Revision tracking records:

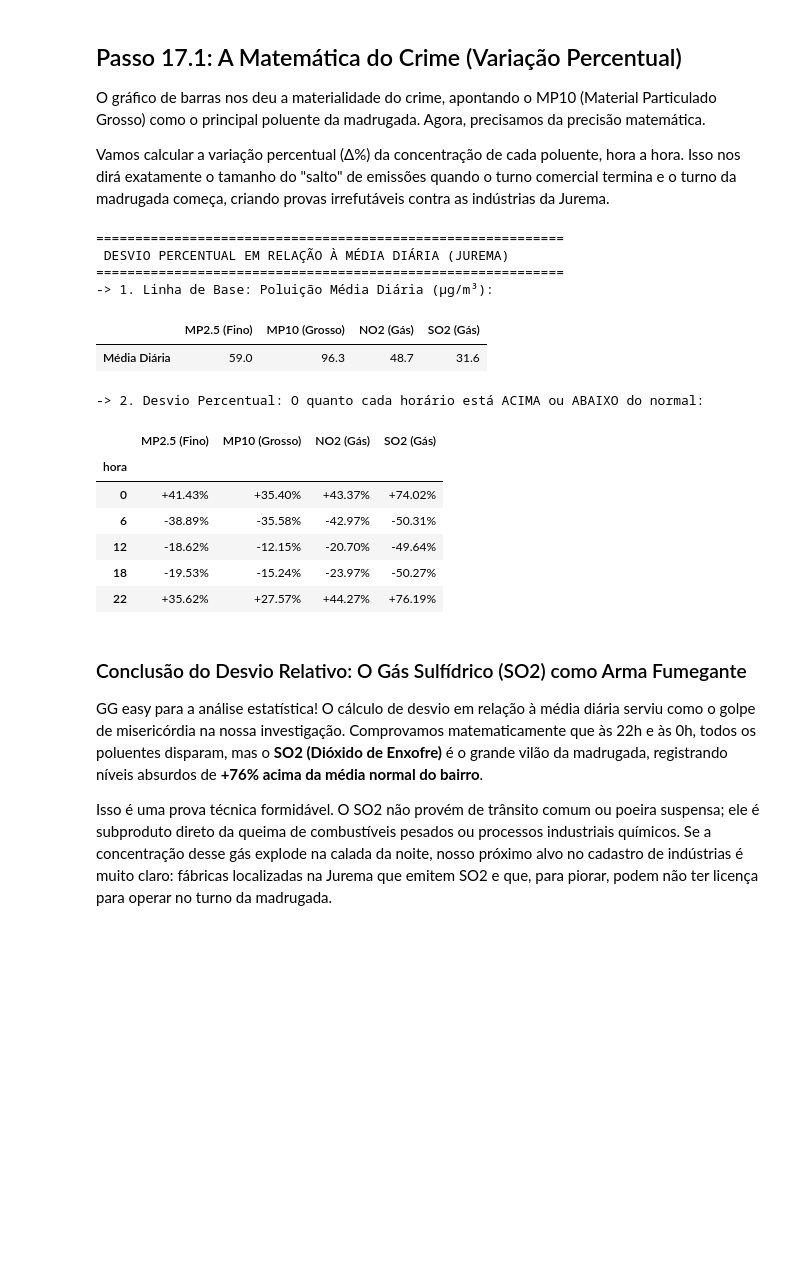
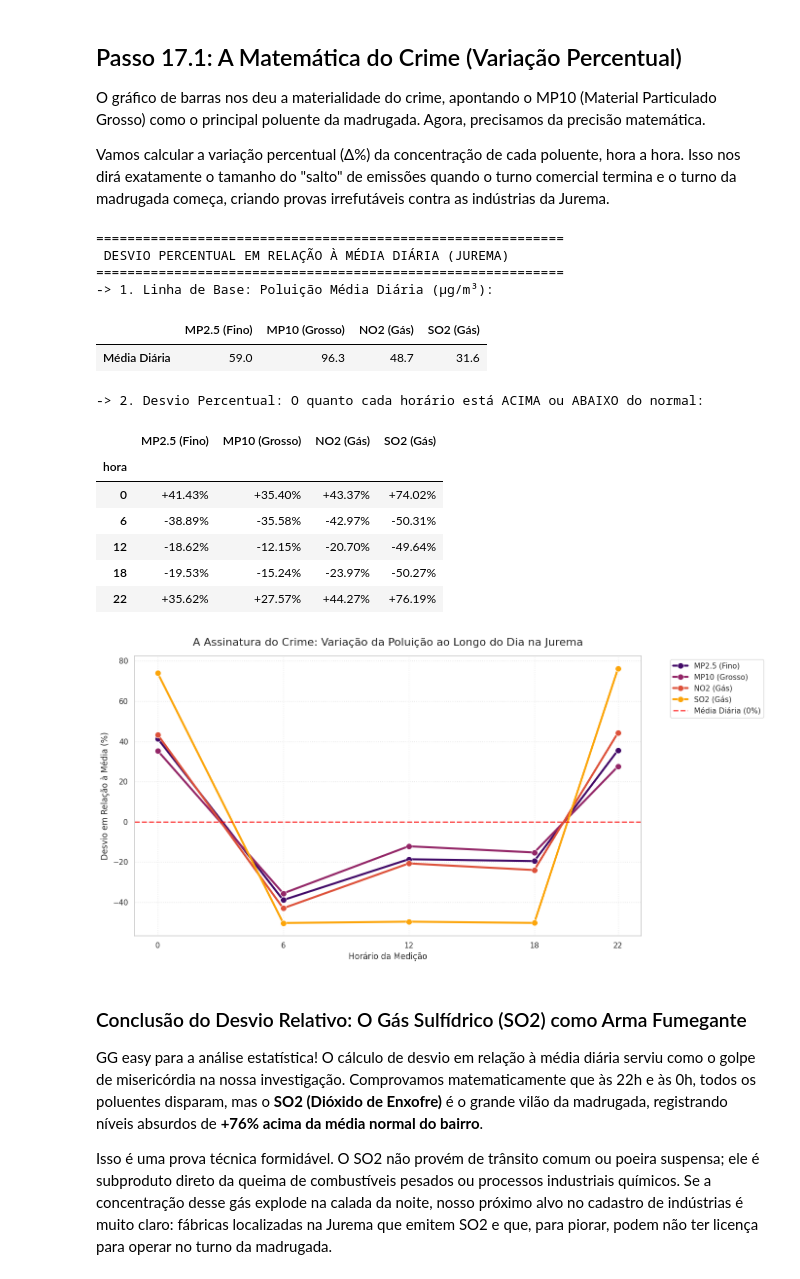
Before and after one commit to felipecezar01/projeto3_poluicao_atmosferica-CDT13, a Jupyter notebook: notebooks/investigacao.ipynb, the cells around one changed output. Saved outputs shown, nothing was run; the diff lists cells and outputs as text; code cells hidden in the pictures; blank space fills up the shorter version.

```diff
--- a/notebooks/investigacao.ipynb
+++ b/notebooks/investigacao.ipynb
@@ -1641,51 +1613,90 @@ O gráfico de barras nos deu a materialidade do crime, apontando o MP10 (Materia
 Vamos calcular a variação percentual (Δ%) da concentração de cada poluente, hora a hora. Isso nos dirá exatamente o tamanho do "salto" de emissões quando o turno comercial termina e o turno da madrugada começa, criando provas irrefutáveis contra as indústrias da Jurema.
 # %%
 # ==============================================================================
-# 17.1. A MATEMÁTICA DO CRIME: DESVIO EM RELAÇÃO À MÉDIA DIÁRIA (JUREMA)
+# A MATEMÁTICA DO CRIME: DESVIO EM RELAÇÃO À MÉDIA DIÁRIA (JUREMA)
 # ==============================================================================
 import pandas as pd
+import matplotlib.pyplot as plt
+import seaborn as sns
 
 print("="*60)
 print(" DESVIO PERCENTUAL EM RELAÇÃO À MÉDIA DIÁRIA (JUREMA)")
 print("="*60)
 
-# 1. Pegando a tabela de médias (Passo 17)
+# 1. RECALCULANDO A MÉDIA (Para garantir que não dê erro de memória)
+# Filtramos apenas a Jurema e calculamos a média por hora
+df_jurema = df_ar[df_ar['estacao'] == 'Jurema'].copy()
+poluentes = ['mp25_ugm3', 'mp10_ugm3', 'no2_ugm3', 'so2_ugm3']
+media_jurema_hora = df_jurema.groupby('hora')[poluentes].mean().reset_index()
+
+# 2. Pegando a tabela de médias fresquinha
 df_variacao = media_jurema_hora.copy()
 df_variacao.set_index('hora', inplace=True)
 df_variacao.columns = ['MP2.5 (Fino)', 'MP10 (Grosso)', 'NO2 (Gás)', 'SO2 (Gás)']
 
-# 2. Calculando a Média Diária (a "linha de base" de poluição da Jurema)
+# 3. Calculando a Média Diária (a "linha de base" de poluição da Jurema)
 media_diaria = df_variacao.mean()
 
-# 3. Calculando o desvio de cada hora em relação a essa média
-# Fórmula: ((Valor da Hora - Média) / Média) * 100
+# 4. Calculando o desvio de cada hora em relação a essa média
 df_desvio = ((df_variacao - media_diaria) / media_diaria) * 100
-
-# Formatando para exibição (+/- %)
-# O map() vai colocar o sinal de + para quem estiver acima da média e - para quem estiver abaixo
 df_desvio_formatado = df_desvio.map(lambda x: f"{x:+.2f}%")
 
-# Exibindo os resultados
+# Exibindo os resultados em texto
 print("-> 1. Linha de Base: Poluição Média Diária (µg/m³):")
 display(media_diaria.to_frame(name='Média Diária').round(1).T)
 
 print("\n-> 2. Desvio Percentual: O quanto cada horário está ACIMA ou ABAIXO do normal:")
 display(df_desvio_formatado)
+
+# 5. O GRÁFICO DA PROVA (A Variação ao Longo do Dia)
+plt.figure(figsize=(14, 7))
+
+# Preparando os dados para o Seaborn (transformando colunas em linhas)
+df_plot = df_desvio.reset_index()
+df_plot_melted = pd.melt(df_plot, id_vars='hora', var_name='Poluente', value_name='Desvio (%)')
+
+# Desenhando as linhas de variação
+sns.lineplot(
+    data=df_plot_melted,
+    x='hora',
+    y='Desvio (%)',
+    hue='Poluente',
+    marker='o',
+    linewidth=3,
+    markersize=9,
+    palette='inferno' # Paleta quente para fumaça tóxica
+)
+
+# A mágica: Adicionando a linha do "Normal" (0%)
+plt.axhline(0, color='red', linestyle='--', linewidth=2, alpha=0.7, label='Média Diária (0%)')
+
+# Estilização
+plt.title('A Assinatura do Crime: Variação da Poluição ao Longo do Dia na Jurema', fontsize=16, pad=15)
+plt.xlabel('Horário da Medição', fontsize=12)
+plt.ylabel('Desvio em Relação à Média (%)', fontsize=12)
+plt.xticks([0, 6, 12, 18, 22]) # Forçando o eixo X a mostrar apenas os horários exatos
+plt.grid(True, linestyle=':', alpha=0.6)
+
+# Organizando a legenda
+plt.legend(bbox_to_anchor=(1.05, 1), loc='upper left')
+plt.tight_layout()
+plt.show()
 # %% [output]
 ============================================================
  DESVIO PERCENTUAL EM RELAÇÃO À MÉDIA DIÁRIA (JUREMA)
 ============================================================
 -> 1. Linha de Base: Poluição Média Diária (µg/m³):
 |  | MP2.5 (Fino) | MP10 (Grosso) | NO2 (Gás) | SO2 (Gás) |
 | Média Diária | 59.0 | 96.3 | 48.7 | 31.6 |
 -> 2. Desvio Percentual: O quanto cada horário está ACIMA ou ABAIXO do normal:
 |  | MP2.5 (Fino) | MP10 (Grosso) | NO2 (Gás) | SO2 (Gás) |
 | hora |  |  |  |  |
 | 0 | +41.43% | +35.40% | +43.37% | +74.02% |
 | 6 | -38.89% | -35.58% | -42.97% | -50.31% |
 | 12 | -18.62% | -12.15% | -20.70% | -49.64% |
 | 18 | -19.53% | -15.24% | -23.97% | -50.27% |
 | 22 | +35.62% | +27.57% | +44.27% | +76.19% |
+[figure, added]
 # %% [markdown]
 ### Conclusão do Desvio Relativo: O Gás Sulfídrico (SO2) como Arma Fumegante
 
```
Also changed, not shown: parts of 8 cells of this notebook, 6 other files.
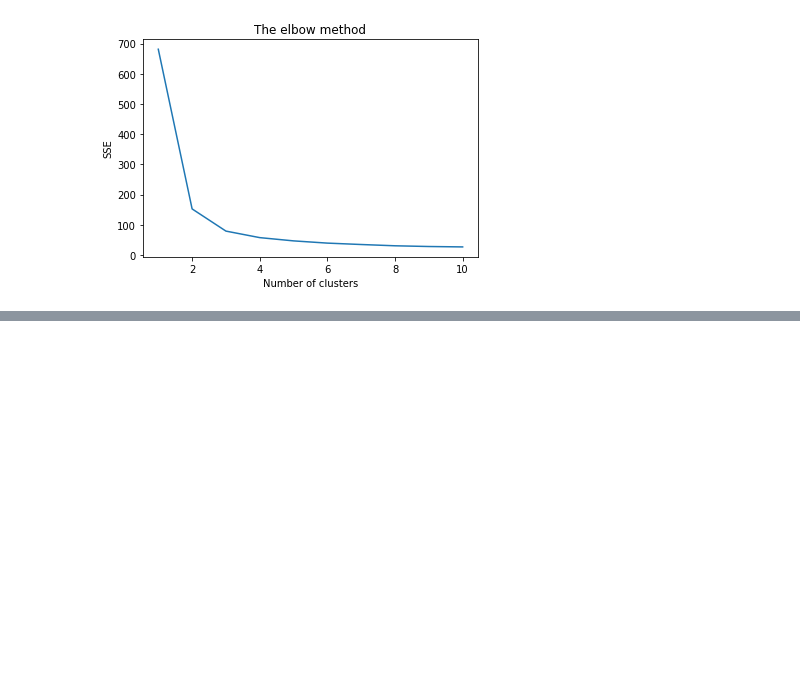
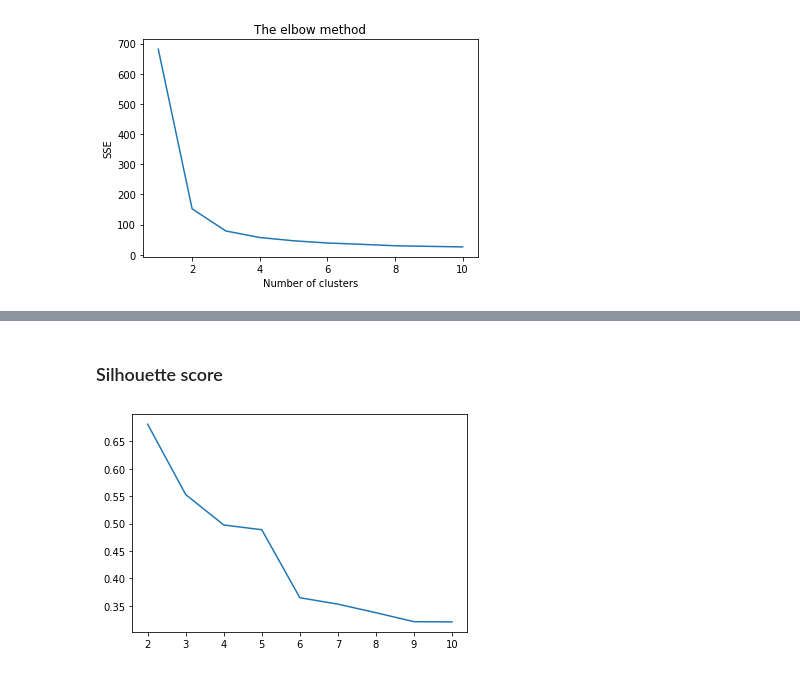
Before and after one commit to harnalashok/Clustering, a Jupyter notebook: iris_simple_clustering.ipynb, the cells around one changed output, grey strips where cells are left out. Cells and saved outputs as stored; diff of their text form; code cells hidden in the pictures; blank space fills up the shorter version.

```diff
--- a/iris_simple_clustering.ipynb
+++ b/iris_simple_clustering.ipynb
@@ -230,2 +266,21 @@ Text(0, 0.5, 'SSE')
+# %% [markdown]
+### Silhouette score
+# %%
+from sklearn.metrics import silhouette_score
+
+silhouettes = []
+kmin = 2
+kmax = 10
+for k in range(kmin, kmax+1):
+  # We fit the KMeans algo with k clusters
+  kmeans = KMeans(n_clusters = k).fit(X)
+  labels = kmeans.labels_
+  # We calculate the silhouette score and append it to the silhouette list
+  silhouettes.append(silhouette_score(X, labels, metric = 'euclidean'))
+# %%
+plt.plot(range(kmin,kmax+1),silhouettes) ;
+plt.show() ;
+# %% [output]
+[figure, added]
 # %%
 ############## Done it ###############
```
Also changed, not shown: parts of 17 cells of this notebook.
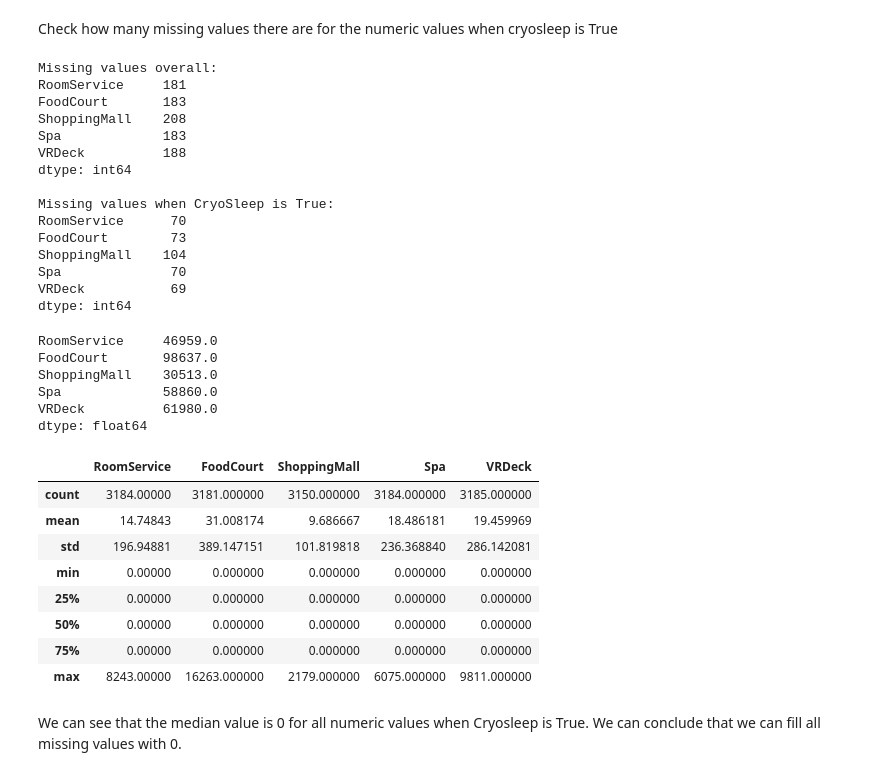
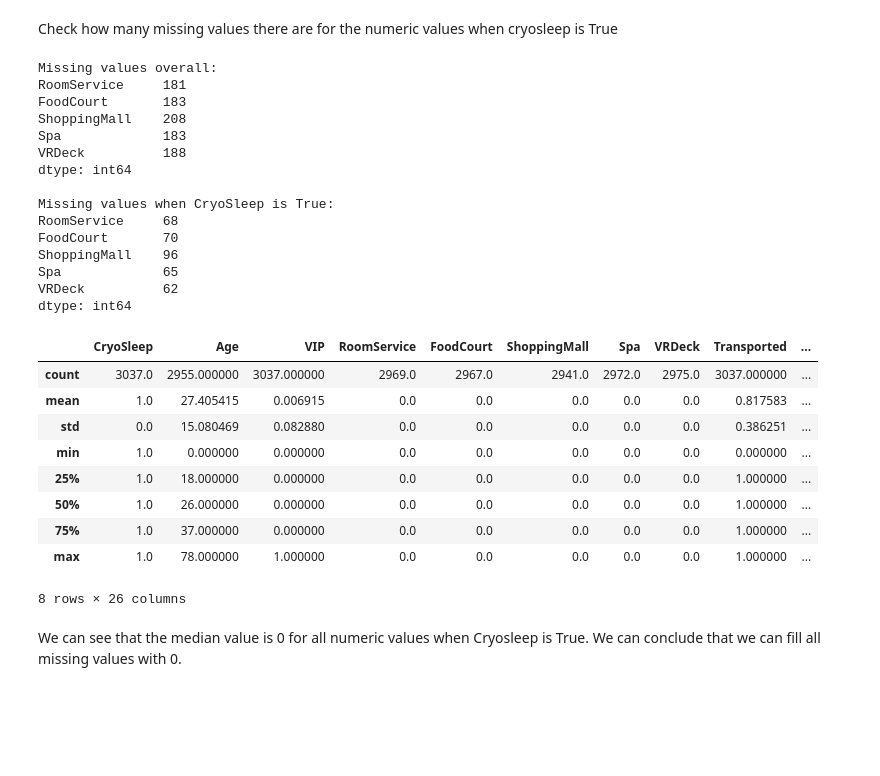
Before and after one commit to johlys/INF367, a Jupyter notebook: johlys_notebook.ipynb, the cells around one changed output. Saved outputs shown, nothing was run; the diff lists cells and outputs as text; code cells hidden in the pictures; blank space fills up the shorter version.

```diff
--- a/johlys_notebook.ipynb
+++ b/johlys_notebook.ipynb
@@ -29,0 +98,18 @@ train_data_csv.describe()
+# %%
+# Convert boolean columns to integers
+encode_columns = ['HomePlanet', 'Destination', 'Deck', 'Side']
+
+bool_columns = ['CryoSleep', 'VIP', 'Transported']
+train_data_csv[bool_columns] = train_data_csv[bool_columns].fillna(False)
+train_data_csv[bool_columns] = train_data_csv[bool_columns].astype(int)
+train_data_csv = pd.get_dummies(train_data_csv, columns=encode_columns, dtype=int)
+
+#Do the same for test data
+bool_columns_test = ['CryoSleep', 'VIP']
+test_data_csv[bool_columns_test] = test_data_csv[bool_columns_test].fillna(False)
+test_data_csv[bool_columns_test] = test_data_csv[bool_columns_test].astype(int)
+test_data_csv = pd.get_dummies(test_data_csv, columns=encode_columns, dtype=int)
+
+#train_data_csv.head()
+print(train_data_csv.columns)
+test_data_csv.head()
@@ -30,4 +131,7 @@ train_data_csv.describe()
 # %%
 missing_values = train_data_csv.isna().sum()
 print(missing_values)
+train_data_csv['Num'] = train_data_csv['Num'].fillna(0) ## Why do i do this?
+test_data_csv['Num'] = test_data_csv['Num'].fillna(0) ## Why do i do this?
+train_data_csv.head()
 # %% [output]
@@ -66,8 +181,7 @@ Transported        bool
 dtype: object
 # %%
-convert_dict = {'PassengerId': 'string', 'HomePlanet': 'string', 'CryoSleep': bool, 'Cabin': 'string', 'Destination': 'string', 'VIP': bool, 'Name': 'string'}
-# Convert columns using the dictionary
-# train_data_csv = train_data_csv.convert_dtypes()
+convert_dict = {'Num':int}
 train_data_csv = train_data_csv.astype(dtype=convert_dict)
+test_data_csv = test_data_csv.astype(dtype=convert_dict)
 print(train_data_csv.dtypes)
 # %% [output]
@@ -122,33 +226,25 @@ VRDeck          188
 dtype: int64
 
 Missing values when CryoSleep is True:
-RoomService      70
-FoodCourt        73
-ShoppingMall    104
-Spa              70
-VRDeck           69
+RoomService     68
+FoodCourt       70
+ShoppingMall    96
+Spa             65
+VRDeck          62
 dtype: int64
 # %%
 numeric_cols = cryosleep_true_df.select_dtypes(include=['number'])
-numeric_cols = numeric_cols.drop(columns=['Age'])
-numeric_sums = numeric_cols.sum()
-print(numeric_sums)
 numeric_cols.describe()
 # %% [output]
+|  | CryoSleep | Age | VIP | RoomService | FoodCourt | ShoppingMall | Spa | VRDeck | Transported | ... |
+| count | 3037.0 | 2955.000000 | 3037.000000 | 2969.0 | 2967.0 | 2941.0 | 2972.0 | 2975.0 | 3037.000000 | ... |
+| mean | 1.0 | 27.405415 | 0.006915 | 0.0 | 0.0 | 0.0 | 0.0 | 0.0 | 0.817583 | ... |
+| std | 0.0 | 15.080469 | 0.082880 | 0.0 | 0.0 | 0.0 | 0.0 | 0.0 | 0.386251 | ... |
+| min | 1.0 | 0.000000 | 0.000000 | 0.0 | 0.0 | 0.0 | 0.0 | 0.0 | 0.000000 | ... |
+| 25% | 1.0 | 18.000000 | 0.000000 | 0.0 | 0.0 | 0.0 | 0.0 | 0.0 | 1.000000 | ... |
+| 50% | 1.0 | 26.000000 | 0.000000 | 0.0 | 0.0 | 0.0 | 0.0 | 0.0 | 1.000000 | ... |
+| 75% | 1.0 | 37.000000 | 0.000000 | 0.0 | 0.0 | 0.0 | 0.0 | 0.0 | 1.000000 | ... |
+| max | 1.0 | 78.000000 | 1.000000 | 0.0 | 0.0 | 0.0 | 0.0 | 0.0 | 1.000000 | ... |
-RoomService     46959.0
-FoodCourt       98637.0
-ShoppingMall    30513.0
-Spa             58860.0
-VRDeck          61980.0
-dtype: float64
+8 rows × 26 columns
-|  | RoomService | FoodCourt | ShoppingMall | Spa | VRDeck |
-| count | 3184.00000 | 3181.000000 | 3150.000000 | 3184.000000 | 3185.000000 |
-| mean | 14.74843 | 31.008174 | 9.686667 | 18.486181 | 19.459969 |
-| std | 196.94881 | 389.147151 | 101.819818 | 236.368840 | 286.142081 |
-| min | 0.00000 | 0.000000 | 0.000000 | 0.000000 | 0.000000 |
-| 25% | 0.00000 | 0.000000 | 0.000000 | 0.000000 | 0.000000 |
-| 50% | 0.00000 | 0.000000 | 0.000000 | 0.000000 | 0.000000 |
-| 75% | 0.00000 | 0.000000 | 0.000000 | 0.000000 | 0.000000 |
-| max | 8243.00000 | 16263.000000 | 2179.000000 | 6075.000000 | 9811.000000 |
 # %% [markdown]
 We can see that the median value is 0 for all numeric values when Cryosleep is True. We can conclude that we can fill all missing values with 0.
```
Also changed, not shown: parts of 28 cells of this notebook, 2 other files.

*The problem*
Read the entries and show each line that mentions "silhouettes".

*Result*
+silhouettes = []
+  silhouettes.append(silhouette_score(X, labels, metric = 'euclidean'))
+plt.plot(range(kmin,kmax+1),silhouettes) ;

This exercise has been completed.